Following the same principle as the “thinking of you” content, this is a great way to stay top of mind with clients you wouldn’t otherwise communicate with often. (And you can send the newsletter to everyone, not just your lower-level clients.) The best approach is to include a mix of content, and the more personal, the better. You can include a short section with financial updates, but we recommend lifting the veil as much as possible—have each of your team members write a section with a “life update,” include photos from team events, or highlight a time your team volunteered to support a local organization. The key is to show clients a more personal side of you, which builds trust and strengthens the relationship. You should also include a short section about the services you offer, which is a great reminder for those clients who engage you for something specific like life insurance but may not realize you offer retirement planning or business succession planning.
Respond to Financial News
This is especially important in today’s economic client—there is no shortage of news for clients to worry about, and it’s your job to quell those fears. Whether someone engages you for comprehensive planning or you service their 401k, you can be the person they rely on for financial truth and consolation.
Any time something noteworthy happens in the financial world, send an email to your clients briefly explaining the situation and how it could affect them (along with the things you’re doing or can do to protect them). Better yet, send a short video (if compliance allows)—it’s more personal, and clients will get to experience your passion and expertise in a more tangible way.
Make it a Junior Advisor Project
Another great way to love on your lower-level clients is to “assign them” to your junior advisors.

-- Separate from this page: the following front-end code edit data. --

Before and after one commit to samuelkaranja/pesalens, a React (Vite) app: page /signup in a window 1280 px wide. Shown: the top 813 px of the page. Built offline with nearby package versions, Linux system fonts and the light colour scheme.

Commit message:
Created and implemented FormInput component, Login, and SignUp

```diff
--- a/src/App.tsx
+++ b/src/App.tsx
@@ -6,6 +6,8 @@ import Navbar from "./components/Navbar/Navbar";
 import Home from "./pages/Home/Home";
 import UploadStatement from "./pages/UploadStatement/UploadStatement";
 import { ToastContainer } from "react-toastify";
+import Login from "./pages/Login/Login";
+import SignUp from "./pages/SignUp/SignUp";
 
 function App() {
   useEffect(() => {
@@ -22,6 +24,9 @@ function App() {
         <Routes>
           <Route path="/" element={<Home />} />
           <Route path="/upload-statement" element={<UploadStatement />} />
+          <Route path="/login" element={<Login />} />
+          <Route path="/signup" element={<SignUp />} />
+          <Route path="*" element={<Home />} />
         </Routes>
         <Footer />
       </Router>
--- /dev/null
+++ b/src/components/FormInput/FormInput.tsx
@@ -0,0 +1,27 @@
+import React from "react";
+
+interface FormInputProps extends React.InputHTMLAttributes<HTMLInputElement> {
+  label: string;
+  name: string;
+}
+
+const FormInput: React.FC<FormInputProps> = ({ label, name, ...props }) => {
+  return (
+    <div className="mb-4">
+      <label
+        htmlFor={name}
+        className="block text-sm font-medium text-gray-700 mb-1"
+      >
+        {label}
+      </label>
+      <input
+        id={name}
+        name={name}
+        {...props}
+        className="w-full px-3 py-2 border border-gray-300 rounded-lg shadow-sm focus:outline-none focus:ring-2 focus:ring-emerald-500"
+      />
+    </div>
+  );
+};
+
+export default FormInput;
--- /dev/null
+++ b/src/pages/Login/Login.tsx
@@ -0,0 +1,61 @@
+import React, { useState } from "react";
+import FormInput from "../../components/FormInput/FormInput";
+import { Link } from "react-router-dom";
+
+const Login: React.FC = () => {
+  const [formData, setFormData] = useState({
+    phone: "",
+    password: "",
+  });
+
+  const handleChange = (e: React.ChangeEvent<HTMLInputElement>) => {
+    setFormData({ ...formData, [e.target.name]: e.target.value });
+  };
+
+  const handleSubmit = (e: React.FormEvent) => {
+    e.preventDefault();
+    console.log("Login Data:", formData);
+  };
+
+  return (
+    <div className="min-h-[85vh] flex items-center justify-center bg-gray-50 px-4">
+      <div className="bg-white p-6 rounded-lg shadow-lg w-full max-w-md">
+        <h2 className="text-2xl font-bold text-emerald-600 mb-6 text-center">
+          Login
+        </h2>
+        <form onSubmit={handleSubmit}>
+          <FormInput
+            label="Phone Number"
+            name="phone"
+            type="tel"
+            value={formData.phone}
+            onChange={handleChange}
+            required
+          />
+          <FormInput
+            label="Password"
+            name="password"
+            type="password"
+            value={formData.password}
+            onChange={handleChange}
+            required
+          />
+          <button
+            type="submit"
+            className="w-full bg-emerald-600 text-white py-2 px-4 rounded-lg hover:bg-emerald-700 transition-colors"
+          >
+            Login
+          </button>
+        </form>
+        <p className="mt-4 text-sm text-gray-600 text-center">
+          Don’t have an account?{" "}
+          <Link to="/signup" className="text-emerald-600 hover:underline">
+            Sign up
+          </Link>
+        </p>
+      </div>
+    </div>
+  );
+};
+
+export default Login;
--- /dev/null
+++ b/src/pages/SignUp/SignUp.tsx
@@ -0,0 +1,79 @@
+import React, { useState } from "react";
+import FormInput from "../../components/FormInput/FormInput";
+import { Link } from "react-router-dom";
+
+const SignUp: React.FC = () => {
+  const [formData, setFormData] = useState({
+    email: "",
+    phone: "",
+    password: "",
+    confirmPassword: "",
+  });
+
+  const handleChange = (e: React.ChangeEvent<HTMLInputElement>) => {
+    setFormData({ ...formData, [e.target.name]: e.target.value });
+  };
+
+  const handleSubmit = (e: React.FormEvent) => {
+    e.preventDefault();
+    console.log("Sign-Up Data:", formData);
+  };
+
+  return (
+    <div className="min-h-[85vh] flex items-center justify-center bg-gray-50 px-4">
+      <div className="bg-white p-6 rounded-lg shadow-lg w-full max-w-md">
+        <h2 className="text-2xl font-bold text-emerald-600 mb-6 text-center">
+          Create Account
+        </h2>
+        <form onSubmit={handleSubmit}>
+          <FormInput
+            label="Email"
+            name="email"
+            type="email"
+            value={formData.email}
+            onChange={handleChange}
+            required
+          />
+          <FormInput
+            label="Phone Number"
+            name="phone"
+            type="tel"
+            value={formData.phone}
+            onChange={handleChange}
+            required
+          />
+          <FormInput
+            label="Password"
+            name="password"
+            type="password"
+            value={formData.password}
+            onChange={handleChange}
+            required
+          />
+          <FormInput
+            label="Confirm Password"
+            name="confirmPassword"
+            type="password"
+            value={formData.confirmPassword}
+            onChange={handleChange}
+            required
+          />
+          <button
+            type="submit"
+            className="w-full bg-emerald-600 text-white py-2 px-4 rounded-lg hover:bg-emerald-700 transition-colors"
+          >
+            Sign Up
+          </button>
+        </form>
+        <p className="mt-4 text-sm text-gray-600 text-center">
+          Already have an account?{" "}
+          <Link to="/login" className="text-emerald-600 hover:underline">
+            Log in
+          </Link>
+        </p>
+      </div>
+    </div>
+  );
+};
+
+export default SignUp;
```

The reality is, principal advisors typically don’t have the time to offer red-carpet service to every client in the firm—and honestly, if someone isn’t relying on you for full-fledged planning, it doesn’t make sense to. But these clients are great “warm leads” for advisors who are just starting their career, and there are several ways your junior advisors can cultivate relationships with them that lead to more business in the future.
You can have junior advisors reach out to your C-level clients and have one-on-one meetings to see how they’re doing, how their life as changed, and how the practice can help them moving forward; your junior advisors can host educational events specifically for the children or grandchildren of your top clients (building a relationship with the next generation before they’re successful is not only beneficial from a business standpoint; it shows your clients you care about their family); or you can have them implement some of the relationship-building activities you would typically reserve for A-level clients, like calling them on their birthday or sending a Christmas gift (although the gift should be different than the one you would send an A-level client).
Create a Plan
There are lots of ways to reconnect with your lower-level clients, and the important thing is to create a plan for how you’re going to engage them. It’s always better to start small and remain constant than to aim for the moon and fall flat. (That’s why when it comes to initiatives like a company newsletter, for example, we recommend starting with quarterly, rather than monthly—you often don’t realize the time it takes to put something like that together until you’ve done it once or twice, and it can quickly become overwhelming.)
If you want help putting together a strategic communication plan, we’d love to talk with you. We’ll help you outline specific goals and strategies to grow your practice through the people you already know—simply schedule a consultation below to get started.